Q: You waived your attorney fees. Why?
Forge: This is not your typical class action case. With Trump becoming president and complications that that posed, it really compromised our ability to get for them a real recovery as quickly as we would like. So we just felt it really became much more of a public service, the case did, and consistent with that we thought it would be more important to not take fees.
Q: Did you make that decision because Trump’s lawyers wouldn’t agree to more money?
Forge: They were perfectly amenable to there being attorney fees. They didn’t have a problem with that. We actually didn’t talk numbers with them throughout the day. The judge wasn’t sharing with either side where the other one was. It was never put to them we’ve got to put in an extra $5 million for fees. It wasn’t like it was $25 million but none of that can go to attorney fees. That was just a decision we made on our own.
Q: How much did your firm spend on this case, which was filed in 2010?
Forge: I don’t have that figure, but we definitely put a lot of time into it.
Q: In the end, are you disappointed that you couldn’t make your case before a jury?
Forge: Of course. From a personal perspective, I’m very disappointed. Obviously, both sides saw risks in going to trial and thought the benefits of settlement outweighed those.

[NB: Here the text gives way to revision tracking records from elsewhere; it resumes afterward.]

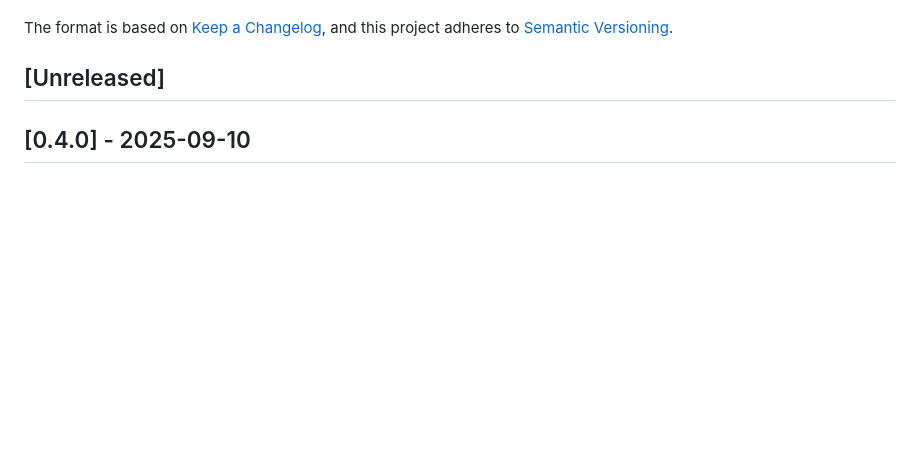
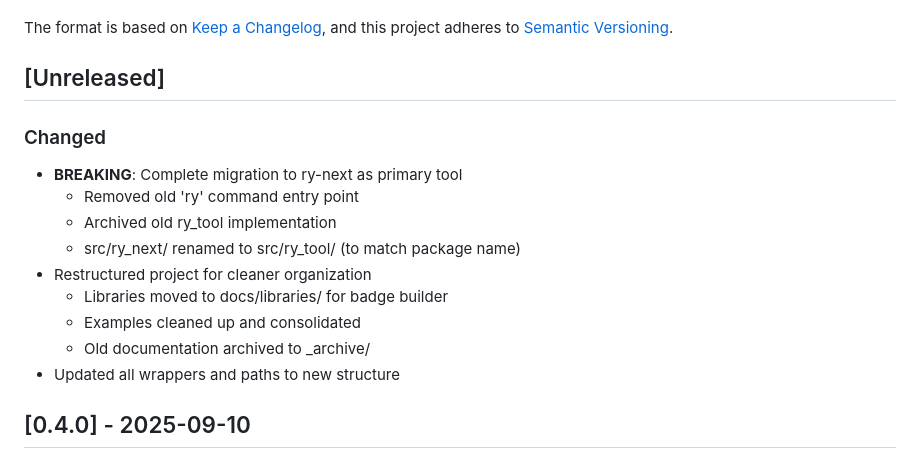
Before and after one commit to angelsen/ry-tool, a Markdown page: CHANGELOG.md, the part around the change. GitHub-like rendering; blank space fills up the shorter version.

Commit message:
docs: update CHANGELOG for migration changes

```diff
--- a/CHANGELOG.md
+++ b/CHANGELOG.md
@@ -6,6 +6,17 @@ The format is based on [Keep a Changelog](https://keepachangelog.com/en/1.1.0/),
 and this project adheres to [Semantic Versioning](https://semver.org/spec/v2.0.0.html).
 
 ## [Unreleased]
+
+### Changed
+- **BREAKING**: Complete migration to ry-next as primary tool
+  - Removed old 'ry' command entry point
+  - Archived old ry_tool implementation
+  - src/ry_next/ renamed to src/ry_tool/ (to match package name)
+- Restructured project for cleaner organization
+  - Libraries moved to docs/libraries/ for badge builder
+  - Examples cleaned up and consolidated
+  - Old documentation archived to _archive/
+- Updated all wrappers and paths to new structure
 
 ## [0.4.0] - 2025-09-10
 
```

It was an unusual situation, no question about that. It was hard-fought litigation on both sides. It was a very difficult trial to walk away from. But there was no doubt in my mind this was the best decision for the class. No doubt.